Levy paints a realistic picture of what life is like for this generation of neglected youngsters, and it’s a bleak picture indeed. Bored, promiscuous, and frequently high on drugs and booze, they break into houses in groups to steal and vandalise. They are so disconnected from society that they feel no empathy for their victims, or shame over their actions.
There are perceptive moments, they are just buried beneath unnecessary detail, and skillful assistance would have helped to bring them out and make this a much more lively memoir. Perhaps a second edition? Despite these problems, Emmanuel Alexion has produced a heartfelt and down-to-earth story of he and his wife’s return to their birthplaces, of particular interest to the Greek community in Australia.
This sense of both the fragility of nature, and the fragility of man within nature, becomes an underlying theme that carries Swimming with Crocodiles (Picador Australia) beyond simply a travelogue. We begin to identify with Chaffey as a character, and his development becomes meaningful, but we also put his experience into our own context, and it therefore becomes meaningful to us.
Kathleen Stewart’s memoir is poetic, courageous, and shocking. She shows how children can be so badly treated, how women can be so badly treated, how the mentally ill can be so inadequately treated, that they can destroy themselves and others and the world continues on, oblivious.
As a longtime admirer of all three of these artists, I was rivetted by Weller’s narrative and impressed by her analysis of their lives and legacies. But this is not just a book strictly for the fans of the music – anyone who is interested in womens’ role in society and the period that saw the rise of feminism and the ‘gender wars’ will find much to mull over here.
Send Yourself Roses is not at all like these recent memoirs, but more like the kind of celebrity hagiography produced as a movie tie-in or short-term career booster. This represents a lost opportunity for Turner, one of whose purposes in releasing this memoir seems to be to garner more of the respect she has worked so hard for.
To sum up: this is a memorable book and was an influential one too, for the Beats especially (“on the road” is a phrase that recurs throughout; Kerouac seems to have palmed it from here). It is that rare thing: a cult book that lives up to its reputation. Its take-home message: the world is a tool for self-discovery; not at all bad for an autobiography.
So often memoirs can be maudlin or portray the author as an innocent victim of circumstances. This is not the case in A MONTH OF SUNDAYS. The author mixes tears and humor and is not afraid to show herself or…

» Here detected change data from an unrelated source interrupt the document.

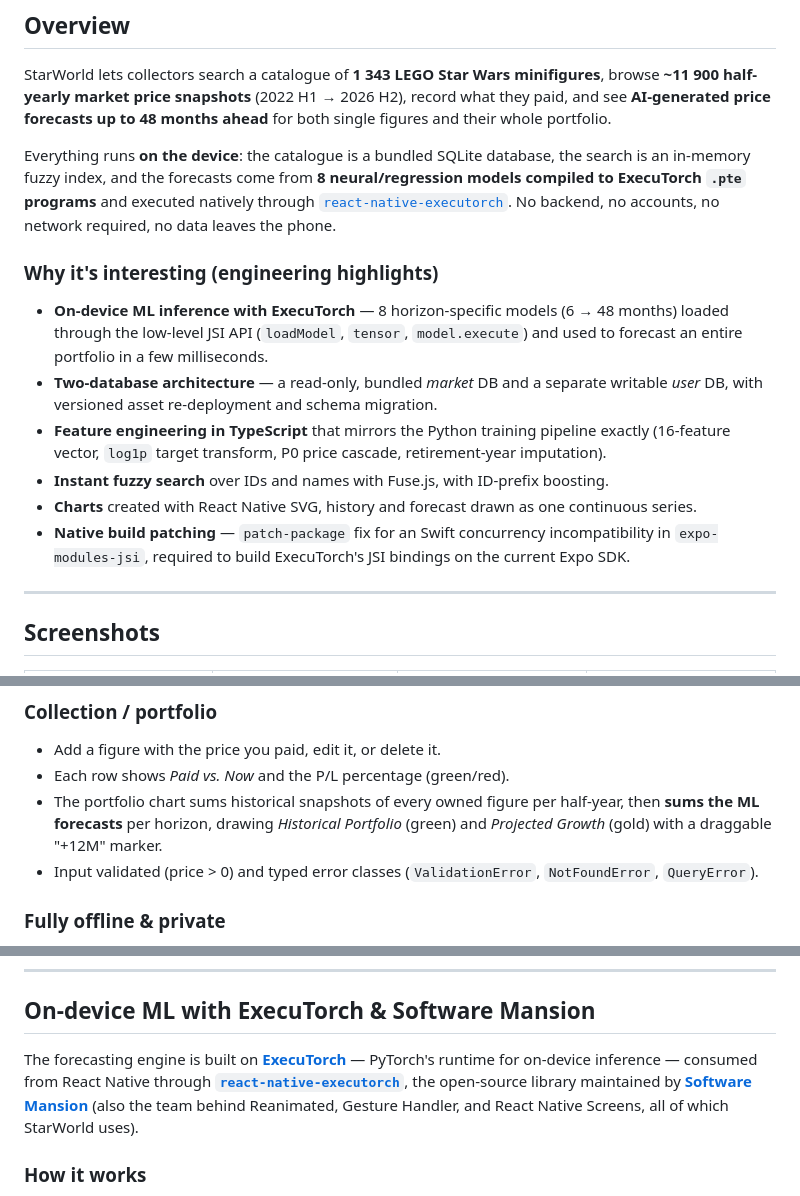
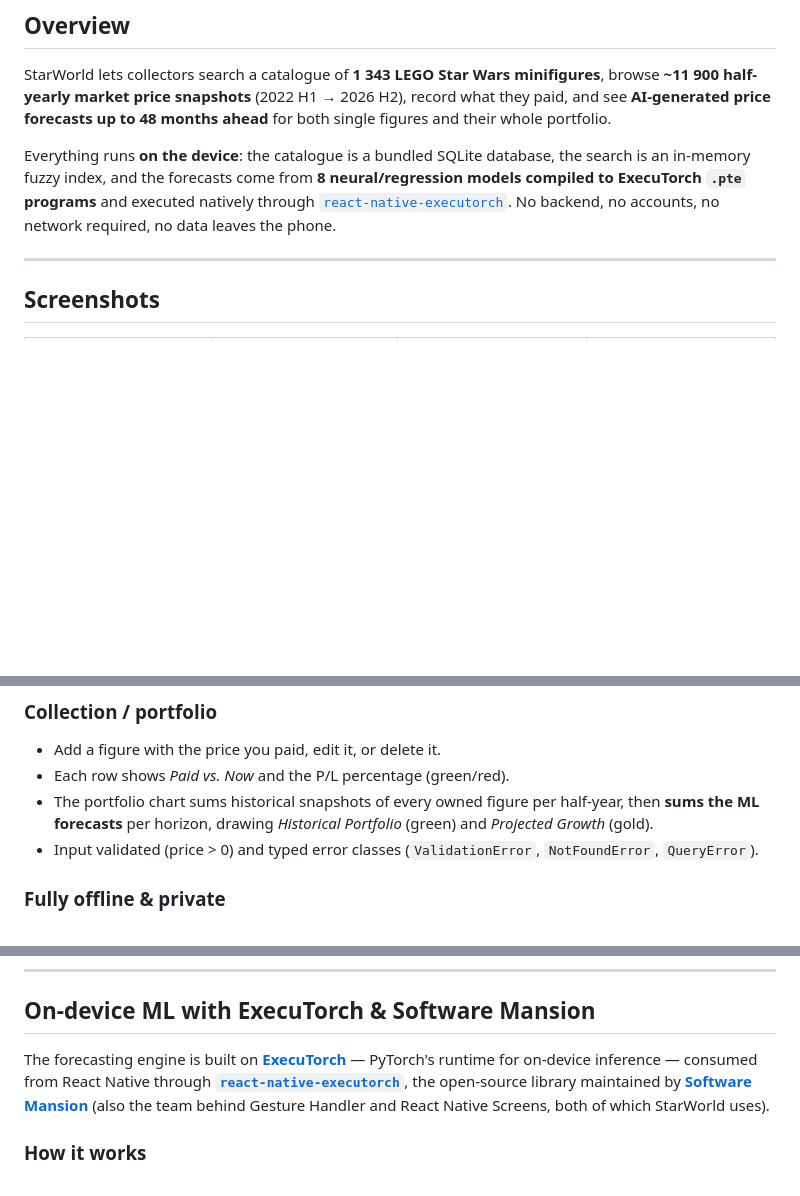
Before and after one commit to Konrad790/StarWorld, a Markdown page: README.md, 3 parts joined by grey strips. Rendered like a GitHub page; blank space fills up the shorter version.

```diff
--- a/README.md
+++ b/README.md
@@ -20,15 +20,6 @@
 StarWorld lets collectors search a catalogue of **1 343 LEGO Star Wars minifigures**, browse **~11 900 half-yearly market price snapshots** (2022 H1 → 2026 H2), record what they paid, and see **AI-generated price forecasts up to 48 months ahead** for both single figures and their whole portfolio.
 
 Everything runs **on the device**: the catalogue is a bundled SQLite database, the search is an in-memory fuzzy index, and the forecasts come from **8 neural/regression models compiled to ExecuTorch `.pte` programs** and executed natively through [`react-native-executorch`](https://github.com/software-mansion/react-native-executorch). No backend, no accounts, no network required, no data leaves the phone.
-
-### Why it's interesting (engineering highlights)
-
-- **On-device ML inference with ExecuTorch** — 8 horizon-specific models (6 → 48 months) loaded through the low-level JSI API (`loadModel`, `tensor`, `model.execute`) and used to forecast an entire portfolio in a few milliseconds.
-- **Two-database architecture** — a read-only, bundled *market* DB and a separate writable *user* DB, with versioned asset re-deployment and schema migration.
-- **Feature engineering in TypeScript** that mirrors the Python training pipeline exactly (16-feature vector, `log1p` target transform, P0 price cascade, retirement-year imputation).
-- **Instant fuzzy search** over IDs and names with Fuse.js, with ID-prefix boosting.
-- **Charts** created with React Native SVG, history and forecast drawn as one continuous series.
-- **Native build patching** — `patch-package` fix for an Swift concurrency incompatibility in `expo-modules-jsi`, required to build ExecuTorch's JSI bindings on the current Expo SDK.
 
 ---
 
@@ -54,7 +45,7 @@ For each figure the app shows the image, the current price (latest snapshot, fal
 ### Collection / portfolio
 - Add a figure with the price you paid, edit it, or delete it.
 - Each row shows *Paid vs. Now* and the P/L percentage (green/red).
-- The portfolio chart sums historical snapshots of every owned figure per half-year, then **sums the ML forecasts** per horizon, drawing *Historical Portfolio* (green) and *Projected Growth* (gold) with a draggable "+12M" marker.
+- The portfolio chart sums historical snapshots of every owned figure per half-year, then **sums the ML forecasts** per horizon, drawing *Historical Portfolio* (green) and *Projected Growth* (gold).
 - Input validated (price > 0) and typed error classes (`ValidationError`, `NotFoundError`, `QueryError`).
 
 ### Fully offline & private
@@ -192,7 +183,7 @@ erDiagram
 
 ## On-device ML with ExecuTorch & Software Mansion
 
-The forecasting engine is built on **[ExecuTorch](https://pytorch.org/executorch/)** — PyTorch's runtime for on-device inference — consumed from React Native through **[`react-native-executorch`](https://github.com/software-mansion/react-native-executorch)**, the open-source library maintained by **[Software Mansion](https://swmansion.com/)** (also the team behind Reanimated, Gesture Handler, and React Native Screens, all of which StarWorld uses).
+The forecasting engine is built on **[ExecuTorch](https://pytorch.org/executorch/)** — PyTorch's runtime for on-device inference — consumed from React Native through **[`react-native-executorch`](https://github.com/software-mansion/react-native-executorch)**, the open-source library maintained by **[Software Mansion](https://swmansion.com/)** (also the team behind Gesture Handler and React Native Screens, both of which StarWorld uses).
 
 ### How it works
 
```
Also changed, not shown: other parts of README.md (+1 -1 lines).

Warren’s memoir is short on words but the pictures that fill the oversized paperback are fascinating. The blue mosque in Istanbul is glorious while the Roman ruins in Baalbek are haunting. Reviewed by Robin Landry From London to New Delhi…
Through the eyes of these four women many of the controversial issues of today’s Church are discussed. Schelly perceives accurately the crisis of an institution built heavily on medieval theology inadequate for today’s social problems. Women are accepted as equals…